ABOUT THIS EXERCISE:
Please copy every line from the following entries in which the word "print" appears.

######

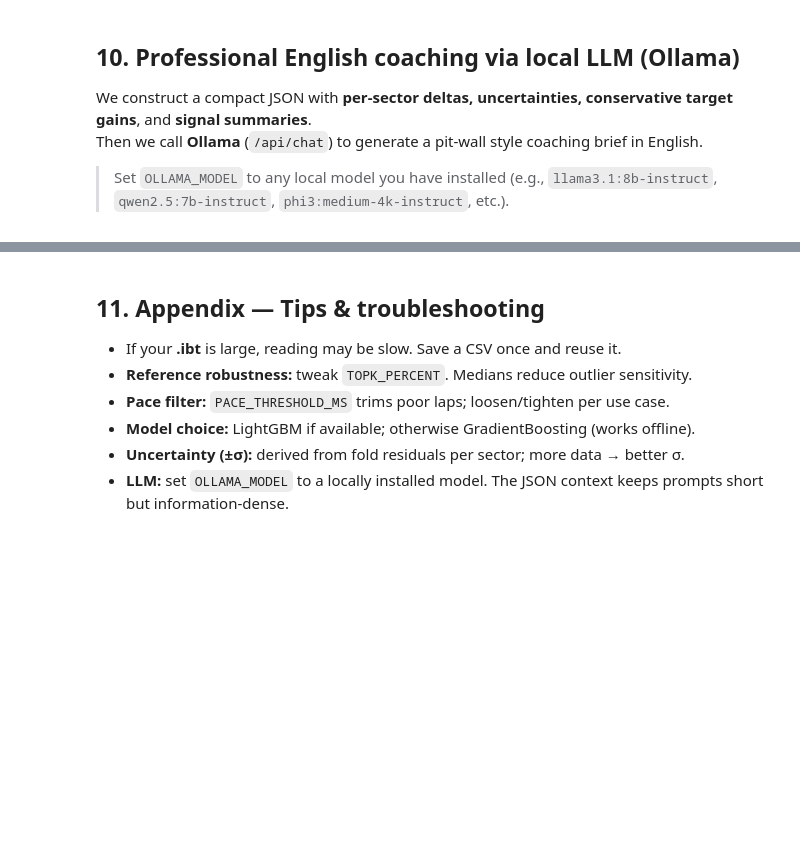
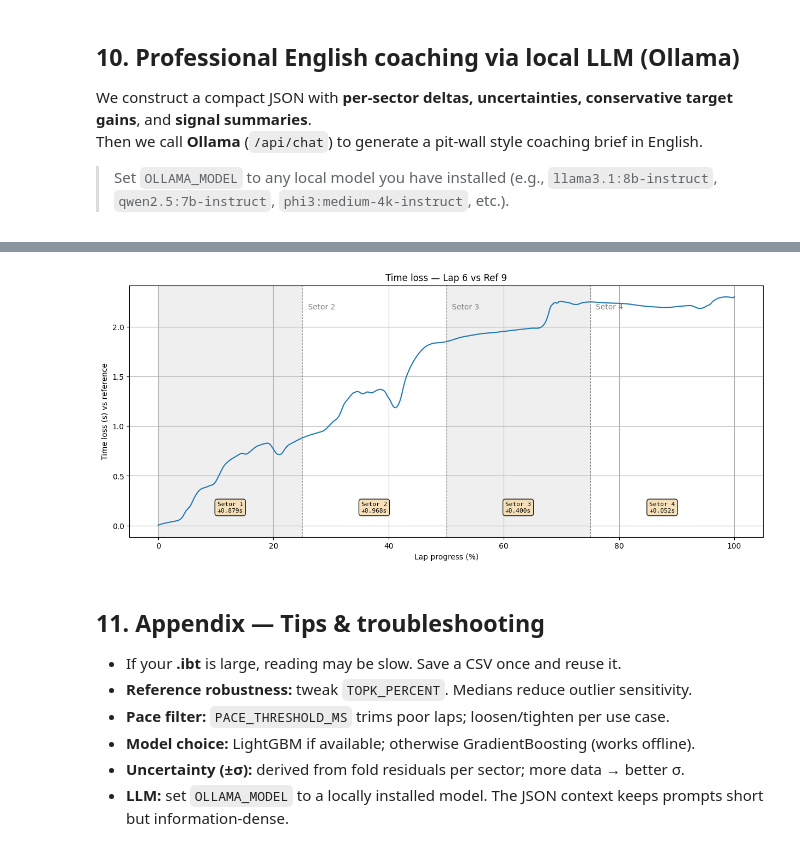
Before and after one commit to conect2ai/Racing4all, a Jupyter notebook: Iracing/iracing_coaching_pipeline.ipynb, the cells around one changed output, grey strips where cells are left out. Saved outputs shown, nothing was run; the diff lists cells and outputs as text; code cells hidden in the pictures; blank space fills up the shorter version.

```diff
--- a/Iracing/iracing_coaching_pipeline.ipynb
+++ b/Iracing/iracing_coaching_pipeline.ipynb
@@ -1019,5 +981,64 @@ Alright, let's focus on maximizing gains. We're losing significant time in Secto
 
 --- Análise concluída ---
+# %%
+# --- Bloco 1: Cálculo do Delta por Setor (igual ao anterior) ---
+
+sector_deltas = []
+for i in range(N_SECTORS):
+    start_boundary = sector_boundaries[i]
+    end_boundary = sector_boundaries[i+1]
+
+    start_idx = int(start_boundary * (BASE_GRID_LEN - 1))
+    end_idx = int(end_boundary * (BASE_GRID_LEN - 1))
+
+    time_at_sector_start = time_loss[start_idx] if i > 0 else 0.0
+    time_at_sector_end = time_loss[end_idx]
+
+    delta = time_at_sector_end - time_at_sector_start
+    sector_deltas.append(delta)
+
+
+# --- Bloco 2: Plotagem da Curva com Caixas de Texto Individuais ---
+
+fig, ax = plt.subplots(figsize=(15, 6))
+ax.plot(grid*100.0, time_loss)
+ax.set_xlabel("Lap progress (%)")
+ax.set_ylabel("Time loss (s) vs reference")
+ax.set_title(f"Time loss — Lap {target_lap} vs Ref {ref_lap}")
+ax.grid(True)
+
+# Adicionamos o sombreamento dos setores como antes
+add_sector_shading(ax, sector_boundaries)
+
+# Propriedades da caixa de texto (será a mesma para todas)
+props = dict(boxstyle='round,pad=0.4', facecolor='wheat', alpha=0.9)
+
+# <<< SEÇÃO MODIFICADA: Loop para criar uma caixa por setor >>>
+# Obtemos a altura máxima do gráfico para posicionar as caixas de texto
+plot_top_y = ax.get_ylim()[1]
+
+for i, delta in enumerate(sector_deltas):
+    # Posição X: no meio do setor atual
+    start_pos_x = sector_boundaries[i] * 100
+    end_pos_x = sector_boundaries[i+1] * 100
+    mid_pos_x = (start_pos_x + end_pos_x) / 2
+
+    # Posição Y: perto do topo do gráfico para consistência
+    pos_y = plot_top_y * 0.10
+
+    # Texto para a caixa
+    text_per_sector = f"Setor {i+1}\n{delta:+.3f}s"
+
+    # Adiciona a caixa de texto para o setor atual
+    ax.text(mid_pos_x, pos_y, text_per_sector,
+            ha='center', va='top', # Alinha a caixa pelo centro e topo
+            fontsize=8,
+            bbox=props,
+            fontfamily='monospace')
+
+plt.show()
+# %% [output]
+[figure, added]
 # %% [markdown]
 
 ## 11. Appendix — Tips & troubleshooting
```
Also changed, not shown: parts of 9 cells of this notebook.
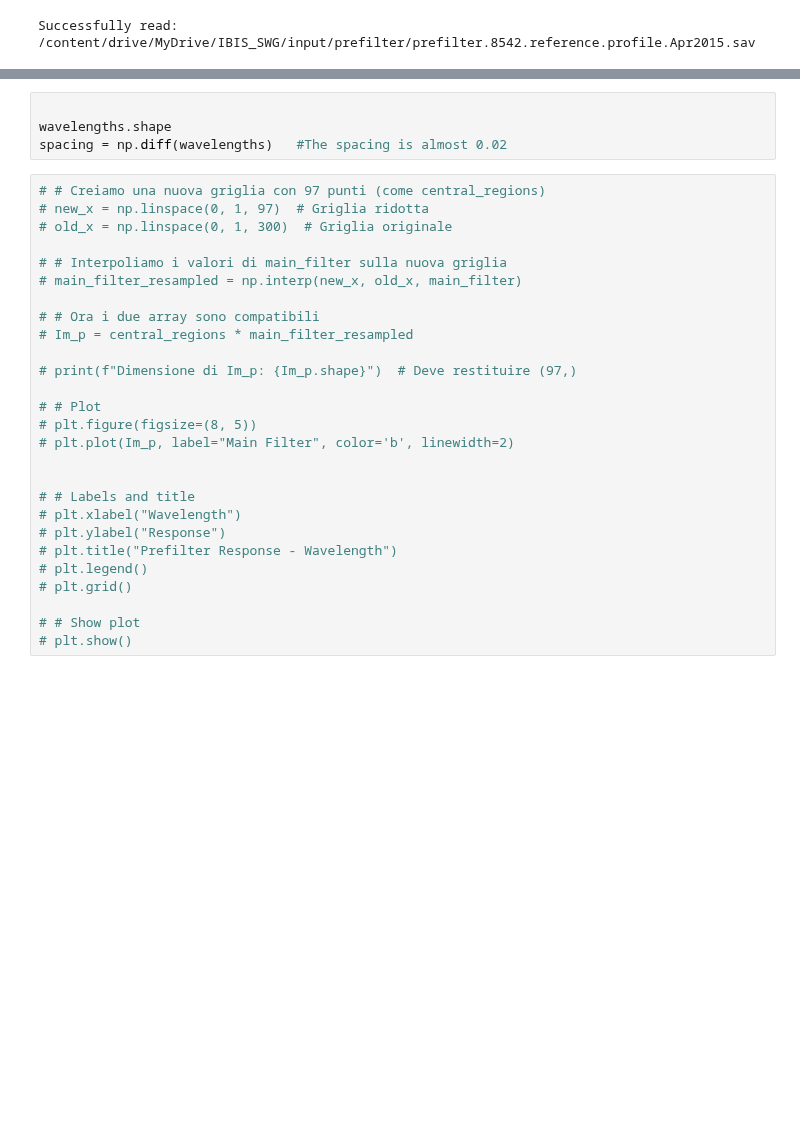
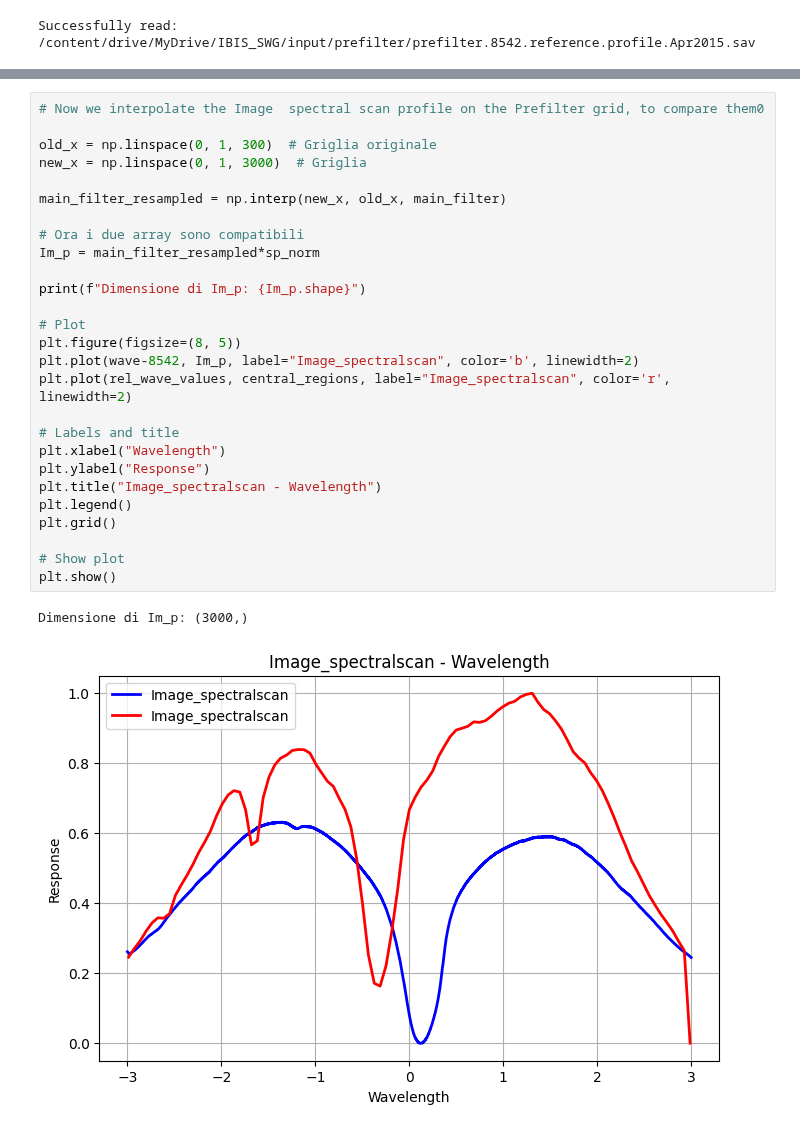
Before and after one commit to FabianaFerrente/ibis_pipeline, a Jupyter notebook: dayshift.ipynb, the cells around one changed output, grey strips where cells are left out. Cells and saved outputs as stored; diff of their text form; blank space fills up the shorter version.

```diff
--- a/dayshift.ipynb
+++ b/dayshift.ipynb
@@ -212,31 +552,30 @@ plt.show()
-# %%
-
-wavelengths.shape
-spacing = np.diff(wavelengths)   #The spacing is almost 0.02
 # %%
-# # Creiamo una nuova griglia con 97 punti (come central_regions)
-# new_x = np.linspace(0, 1, 97)  # Griglia ridotta
-# old_x = np.linspace(0, 1, 300)  # Griglia originale
+# Now we interpolate the Image  spectral scan profile on the Prefilter grid, to compare them0
 
-# # Interpoliamo i valori di main_filter sulla nuova griglia
-# main_filter_resampled = np.interp(new_x, old_x, main_filter)
+old_x = np.linspace(0, 1, 300)  # Griglia originale
+new_x = np.linspace(0, 1, 3000)  # Griglia
 
-# # Ora i due array sono compatibili
-# Im_p = central_regions * main_filter_resampled
+main_filter_resampled = np.interp(new_x, old_x, main_filter)
 
-# print(f"Dimensione di Im_p: {Im_p.shape}")  # Deve restituire (97,)
+# Ora i due array sono compatibili
+Im_p = main_filter_resampled*sp_norm
 
-# # Plot
-# plt.figure(figsize=(8, 5))
-# plt.plot(Im_p, label="Main Filter", color='b', linewidth=2)
+print(f"Dimensione di Im_p: {Im_p.shape}")
 
+# Plot
+plt.figure(figsize=(8, 5))
+plt.plot(wave-8542, Im_p, label="Image_spectralscan", color='b', linewidth=2)
+plt.plot(rel_wave_values, central_regions, label="Image_spectralscan", color='r', linewidth=2)
 
-# # Labels and title
-# plt.xlabel("Wavelength")
-# plt.ylabel("Response")
-# plt.title("Prefilter Response - Wavelength")
-# plt.legend()
-# plt.grid()
+# Labels and title
+plt.xlabel("Wavelength")
+plt.ylabel("Response")
+plt.title("Image_spectralscan - Wavelength")
+plt.legend()
+plt.grid()
 
-# # Show plot
-# plt.show()
+# Show plot
+plt.show()
+# %% [output]
+Dimensione di Im_p: (3000,)
+[figure, added]
```
Also changed, not shown: parts of 19 cells of this notebook.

######

REPLY:
-# print(f"Dimensione di Im_p: {Im_p.shape}")  # Deve restituire (97,)
+print(f"Dimensione di Im_p: {Im_p.shape}")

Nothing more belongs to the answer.